April 2011

The Murder of Helen Jewett speaks about anonymity in 19th-century NYC

These days, most Americans live in cities, those humming beehives of culture and filth, where each person straddles a changing role between anonymity and responsibility as he goes about his day.  In the 19th century, however, cities were new in the United States and peoples’ place in them was in flux.  Anonymity was everything in these early cities—poor girls flocked to them to be sought-after courtesans, men cultivated fake names, people of modest means courted like they lived in a Bronte novel.

But sometimes all of the changing roles and huge amounts of freedom could turn more dangerous. The Murder of Helen Jewett by Patricia Cline Cohen tells the story of what happens when freedom and anonymity combine to more sinister ends.

Shadows of Obsession


Shadows of Obsession, An erotic novel that cautions us that sometimes one touch, one taste of undulated ecstasy, or one chance encounter, is all it takes to become the object of someone's affection, or the desire to become someone's obsessional affliction

  An erotic psychological thriller that sets the heart racing, and the pulse pounding

A Small Farm in Maine...

Maybe it’s in my head, but it seems that more and more people are looking to both live more cheaply and responsibly. In part, that stems from the fact that driving anywhere today costs five dollars – the bus is cheaper – but it also has to do with the advancement in technology and horticulture. Those two things seem at odds, but they’re not. And a few decades back Terry Silber, who was once a Boston-based magazine designer, wrote a book detailing her working a farm and the way she acquired knowledge to retreat from the city.

No Wave and Byron Coley
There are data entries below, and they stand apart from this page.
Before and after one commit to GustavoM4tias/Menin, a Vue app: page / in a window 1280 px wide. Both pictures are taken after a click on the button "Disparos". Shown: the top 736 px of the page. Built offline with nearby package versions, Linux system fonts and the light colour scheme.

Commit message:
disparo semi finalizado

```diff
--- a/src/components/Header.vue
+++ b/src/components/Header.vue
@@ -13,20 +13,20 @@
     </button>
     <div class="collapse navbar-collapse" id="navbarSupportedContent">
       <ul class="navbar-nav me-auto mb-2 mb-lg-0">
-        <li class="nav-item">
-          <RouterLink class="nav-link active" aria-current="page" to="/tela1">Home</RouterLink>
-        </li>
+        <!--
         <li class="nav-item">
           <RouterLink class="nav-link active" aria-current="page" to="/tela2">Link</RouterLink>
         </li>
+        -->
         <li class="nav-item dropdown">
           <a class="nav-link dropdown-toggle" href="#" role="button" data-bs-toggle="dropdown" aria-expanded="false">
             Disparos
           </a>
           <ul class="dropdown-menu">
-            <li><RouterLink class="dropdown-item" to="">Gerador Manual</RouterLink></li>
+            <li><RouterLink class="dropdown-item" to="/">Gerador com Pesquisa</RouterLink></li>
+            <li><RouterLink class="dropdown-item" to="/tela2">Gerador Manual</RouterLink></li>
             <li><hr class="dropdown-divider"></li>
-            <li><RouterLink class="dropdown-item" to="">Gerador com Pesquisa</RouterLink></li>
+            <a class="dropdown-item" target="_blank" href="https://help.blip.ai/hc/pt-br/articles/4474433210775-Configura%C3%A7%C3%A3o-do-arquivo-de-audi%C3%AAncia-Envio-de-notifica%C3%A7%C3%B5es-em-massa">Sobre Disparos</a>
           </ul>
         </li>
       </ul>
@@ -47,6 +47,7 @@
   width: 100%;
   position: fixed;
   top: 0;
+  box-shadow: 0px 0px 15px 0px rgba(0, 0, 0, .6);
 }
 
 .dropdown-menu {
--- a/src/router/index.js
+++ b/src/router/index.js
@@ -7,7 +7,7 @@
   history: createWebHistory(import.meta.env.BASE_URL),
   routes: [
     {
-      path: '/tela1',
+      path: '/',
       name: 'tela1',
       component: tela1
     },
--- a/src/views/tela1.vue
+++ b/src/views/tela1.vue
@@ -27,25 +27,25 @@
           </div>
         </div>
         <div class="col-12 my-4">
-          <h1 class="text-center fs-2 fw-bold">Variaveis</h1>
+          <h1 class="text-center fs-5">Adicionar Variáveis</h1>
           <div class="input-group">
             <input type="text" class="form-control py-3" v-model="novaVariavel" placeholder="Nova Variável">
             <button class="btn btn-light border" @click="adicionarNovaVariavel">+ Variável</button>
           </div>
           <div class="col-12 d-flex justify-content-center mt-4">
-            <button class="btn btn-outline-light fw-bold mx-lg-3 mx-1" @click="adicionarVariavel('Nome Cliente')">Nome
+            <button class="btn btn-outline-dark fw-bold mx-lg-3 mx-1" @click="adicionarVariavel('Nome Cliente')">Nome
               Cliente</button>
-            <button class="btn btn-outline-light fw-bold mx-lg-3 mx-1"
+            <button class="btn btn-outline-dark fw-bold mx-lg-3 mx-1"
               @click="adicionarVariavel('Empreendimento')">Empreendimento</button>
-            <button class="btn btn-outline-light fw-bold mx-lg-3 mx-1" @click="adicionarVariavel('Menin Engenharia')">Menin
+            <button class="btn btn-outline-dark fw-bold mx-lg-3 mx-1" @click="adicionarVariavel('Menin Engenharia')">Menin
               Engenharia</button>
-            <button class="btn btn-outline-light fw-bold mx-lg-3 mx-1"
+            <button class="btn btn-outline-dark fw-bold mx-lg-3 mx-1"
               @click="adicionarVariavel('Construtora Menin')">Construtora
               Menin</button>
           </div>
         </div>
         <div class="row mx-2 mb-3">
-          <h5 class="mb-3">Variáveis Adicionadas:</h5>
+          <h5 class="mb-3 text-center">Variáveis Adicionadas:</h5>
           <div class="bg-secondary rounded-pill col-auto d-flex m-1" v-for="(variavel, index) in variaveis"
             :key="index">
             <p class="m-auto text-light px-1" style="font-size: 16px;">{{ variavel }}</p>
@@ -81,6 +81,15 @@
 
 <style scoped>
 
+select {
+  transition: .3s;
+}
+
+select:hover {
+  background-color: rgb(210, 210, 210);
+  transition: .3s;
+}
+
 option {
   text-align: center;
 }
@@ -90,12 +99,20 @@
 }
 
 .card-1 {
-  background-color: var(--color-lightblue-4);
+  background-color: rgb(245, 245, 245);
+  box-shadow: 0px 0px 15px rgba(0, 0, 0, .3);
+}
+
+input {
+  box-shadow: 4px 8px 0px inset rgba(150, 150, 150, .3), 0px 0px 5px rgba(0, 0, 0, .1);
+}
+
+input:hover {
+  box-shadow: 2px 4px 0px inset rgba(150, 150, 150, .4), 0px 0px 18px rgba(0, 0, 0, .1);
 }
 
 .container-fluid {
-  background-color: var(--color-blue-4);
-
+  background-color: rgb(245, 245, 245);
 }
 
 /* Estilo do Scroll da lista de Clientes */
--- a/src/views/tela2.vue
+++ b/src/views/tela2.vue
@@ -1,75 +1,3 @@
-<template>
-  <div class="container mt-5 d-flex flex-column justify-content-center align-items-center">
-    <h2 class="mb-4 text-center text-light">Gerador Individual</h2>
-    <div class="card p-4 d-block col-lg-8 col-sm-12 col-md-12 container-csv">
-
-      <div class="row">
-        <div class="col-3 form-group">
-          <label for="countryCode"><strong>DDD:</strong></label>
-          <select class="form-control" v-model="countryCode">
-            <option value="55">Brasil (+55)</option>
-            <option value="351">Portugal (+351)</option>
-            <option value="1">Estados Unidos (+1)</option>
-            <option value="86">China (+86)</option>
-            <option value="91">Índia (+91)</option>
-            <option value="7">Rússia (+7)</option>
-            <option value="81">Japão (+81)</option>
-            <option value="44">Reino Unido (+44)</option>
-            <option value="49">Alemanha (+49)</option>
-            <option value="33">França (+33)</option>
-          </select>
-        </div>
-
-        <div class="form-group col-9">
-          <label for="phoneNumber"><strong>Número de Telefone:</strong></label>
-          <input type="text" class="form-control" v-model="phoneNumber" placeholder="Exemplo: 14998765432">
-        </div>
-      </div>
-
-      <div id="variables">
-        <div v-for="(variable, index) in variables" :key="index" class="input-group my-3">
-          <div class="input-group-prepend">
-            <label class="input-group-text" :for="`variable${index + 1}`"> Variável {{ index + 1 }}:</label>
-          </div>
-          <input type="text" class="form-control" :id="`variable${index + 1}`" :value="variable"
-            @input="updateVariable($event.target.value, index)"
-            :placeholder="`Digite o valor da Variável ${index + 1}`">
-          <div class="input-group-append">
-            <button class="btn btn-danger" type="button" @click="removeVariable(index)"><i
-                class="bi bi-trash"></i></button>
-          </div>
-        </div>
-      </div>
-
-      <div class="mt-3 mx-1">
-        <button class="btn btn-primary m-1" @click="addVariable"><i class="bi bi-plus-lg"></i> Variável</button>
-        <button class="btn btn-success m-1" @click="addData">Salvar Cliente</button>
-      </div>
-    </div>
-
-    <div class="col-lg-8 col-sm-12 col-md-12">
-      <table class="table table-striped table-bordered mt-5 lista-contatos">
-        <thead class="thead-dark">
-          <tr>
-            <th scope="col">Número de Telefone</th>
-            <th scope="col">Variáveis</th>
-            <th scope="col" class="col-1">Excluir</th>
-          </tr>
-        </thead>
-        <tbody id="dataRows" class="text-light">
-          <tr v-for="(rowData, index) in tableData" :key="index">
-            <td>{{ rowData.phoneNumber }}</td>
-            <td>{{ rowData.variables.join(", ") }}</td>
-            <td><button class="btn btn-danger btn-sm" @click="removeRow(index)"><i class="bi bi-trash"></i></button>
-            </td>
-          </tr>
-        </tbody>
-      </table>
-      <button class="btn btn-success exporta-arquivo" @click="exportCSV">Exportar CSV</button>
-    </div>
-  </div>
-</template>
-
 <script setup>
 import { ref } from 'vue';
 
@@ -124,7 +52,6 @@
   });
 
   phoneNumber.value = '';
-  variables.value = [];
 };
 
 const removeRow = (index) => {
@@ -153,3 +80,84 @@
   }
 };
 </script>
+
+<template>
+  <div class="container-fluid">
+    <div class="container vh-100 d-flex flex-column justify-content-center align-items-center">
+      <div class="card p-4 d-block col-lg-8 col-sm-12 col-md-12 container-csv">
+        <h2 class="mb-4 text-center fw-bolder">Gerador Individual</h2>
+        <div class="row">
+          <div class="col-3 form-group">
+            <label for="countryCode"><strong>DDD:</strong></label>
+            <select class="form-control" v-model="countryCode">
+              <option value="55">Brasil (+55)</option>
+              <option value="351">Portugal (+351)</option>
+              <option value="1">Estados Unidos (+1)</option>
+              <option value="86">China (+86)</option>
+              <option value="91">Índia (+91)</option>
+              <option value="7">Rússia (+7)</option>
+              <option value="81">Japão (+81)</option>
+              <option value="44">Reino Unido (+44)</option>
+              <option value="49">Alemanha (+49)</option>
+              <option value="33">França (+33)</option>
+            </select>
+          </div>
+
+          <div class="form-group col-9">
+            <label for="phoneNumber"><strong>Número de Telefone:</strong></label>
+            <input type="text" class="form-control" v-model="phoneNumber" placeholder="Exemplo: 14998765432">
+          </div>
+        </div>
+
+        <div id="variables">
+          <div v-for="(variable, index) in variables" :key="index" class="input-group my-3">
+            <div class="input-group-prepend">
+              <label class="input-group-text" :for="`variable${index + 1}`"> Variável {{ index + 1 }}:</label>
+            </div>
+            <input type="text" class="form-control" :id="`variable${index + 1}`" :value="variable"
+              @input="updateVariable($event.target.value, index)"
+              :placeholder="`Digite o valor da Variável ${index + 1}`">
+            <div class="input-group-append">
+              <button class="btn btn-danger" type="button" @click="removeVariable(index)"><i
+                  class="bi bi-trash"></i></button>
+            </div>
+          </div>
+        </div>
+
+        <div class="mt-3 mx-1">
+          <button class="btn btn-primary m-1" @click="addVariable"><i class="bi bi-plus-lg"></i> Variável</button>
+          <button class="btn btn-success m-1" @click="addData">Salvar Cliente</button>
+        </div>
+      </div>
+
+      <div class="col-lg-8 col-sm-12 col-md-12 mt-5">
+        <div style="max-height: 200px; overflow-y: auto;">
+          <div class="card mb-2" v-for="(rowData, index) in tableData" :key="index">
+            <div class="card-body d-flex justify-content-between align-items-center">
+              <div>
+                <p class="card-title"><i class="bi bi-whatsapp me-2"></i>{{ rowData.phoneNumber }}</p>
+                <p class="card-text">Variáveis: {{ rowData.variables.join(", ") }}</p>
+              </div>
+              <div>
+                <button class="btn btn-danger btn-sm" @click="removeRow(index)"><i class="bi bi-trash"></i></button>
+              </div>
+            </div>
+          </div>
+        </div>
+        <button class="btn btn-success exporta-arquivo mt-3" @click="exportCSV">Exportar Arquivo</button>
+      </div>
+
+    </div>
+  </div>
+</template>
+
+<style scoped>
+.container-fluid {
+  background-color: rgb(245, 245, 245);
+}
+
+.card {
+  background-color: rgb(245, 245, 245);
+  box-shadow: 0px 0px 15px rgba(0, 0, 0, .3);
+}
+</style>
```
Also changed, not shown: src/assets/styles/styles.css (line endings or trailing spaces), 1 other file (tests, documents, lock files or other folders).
If you happened to have picked up No Wave: Post-Punk. Underground. New York. 1976-1980.- and you should – it should have been immediately apparent that Thurston Moore’s name appears before Byron Coley’s. Granted, having been witness to at least some of what the book details probably makes Moore a decent commentator. But the fact that a guy whose made his life’s work writing on music while hocking rare records shouldn’t get second billing. Marketing’s a mother, huh?